_WHAT YOU NEED TO DO_: Could you copy every line from the material below in which "English" appears?

_MATERIAL FOR THIS TASK_:
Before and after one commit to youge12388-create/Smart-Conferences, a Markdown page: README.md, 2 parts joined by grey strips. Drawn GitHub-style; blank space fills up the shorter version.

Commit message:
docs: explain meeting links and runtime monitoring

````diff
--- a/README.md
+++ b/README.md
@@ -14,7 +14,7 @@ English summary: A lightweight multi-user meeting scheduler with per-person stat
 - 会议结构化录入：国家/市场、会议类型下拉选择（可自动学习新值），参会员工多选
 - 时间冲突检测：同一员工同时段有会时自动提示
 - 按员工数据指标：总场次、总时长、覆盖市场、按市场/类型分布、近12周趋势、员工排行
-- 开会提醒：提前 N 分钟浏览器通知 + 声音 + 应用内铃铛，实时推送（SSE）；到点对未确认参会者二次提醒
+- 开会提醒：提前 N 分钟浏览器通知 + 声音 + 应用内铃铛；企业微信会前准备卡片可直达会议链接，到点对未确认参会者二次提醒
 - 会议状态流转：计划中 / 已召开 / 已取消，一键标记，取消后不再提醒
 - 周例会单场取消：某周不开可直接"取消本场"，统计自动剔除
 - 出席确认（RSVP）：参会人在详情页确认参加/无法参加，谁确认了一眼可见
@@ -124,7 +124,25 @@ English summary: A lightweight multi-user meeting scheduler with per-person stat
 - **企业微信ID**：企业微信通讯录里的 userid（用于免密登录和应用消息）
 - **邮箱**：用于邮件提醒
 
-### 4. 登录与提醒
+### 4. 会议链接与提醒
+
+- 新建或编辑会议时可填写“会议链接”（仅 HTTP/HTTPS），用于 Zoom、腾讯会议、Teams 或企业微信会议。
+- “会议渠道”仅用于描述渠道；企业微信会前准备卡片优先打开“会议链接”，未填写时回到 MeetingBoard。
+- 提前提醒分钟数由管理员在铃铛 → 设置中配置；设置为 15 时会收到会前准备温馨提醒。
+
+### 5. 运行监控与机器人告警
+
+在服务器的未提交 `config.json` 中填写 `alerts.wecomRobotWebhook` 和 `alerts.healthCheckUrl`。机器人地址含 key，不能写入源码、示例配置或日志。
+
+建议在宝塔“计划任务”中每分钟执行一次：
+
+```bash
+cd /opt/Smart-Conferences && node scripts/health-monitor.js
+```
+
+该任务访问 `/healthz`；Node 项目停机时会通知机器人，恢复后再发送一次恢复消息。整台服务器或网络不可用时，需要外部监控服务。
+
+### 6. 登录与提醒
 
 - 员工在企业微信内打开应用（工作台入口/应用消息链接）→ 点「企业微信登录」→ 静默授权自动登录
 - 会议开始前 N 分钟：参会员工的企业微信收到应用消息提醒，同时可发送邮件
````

_OUTPUT OF THE EXERCISE_:
@@ -14,7 +14,7 @@ English summary: A lightweight multi-user meeting scheduler with per-person stat
@@ -124,7 +124,25 @@ English summary: A lightweight multi-user meeting scheduler with per-person stat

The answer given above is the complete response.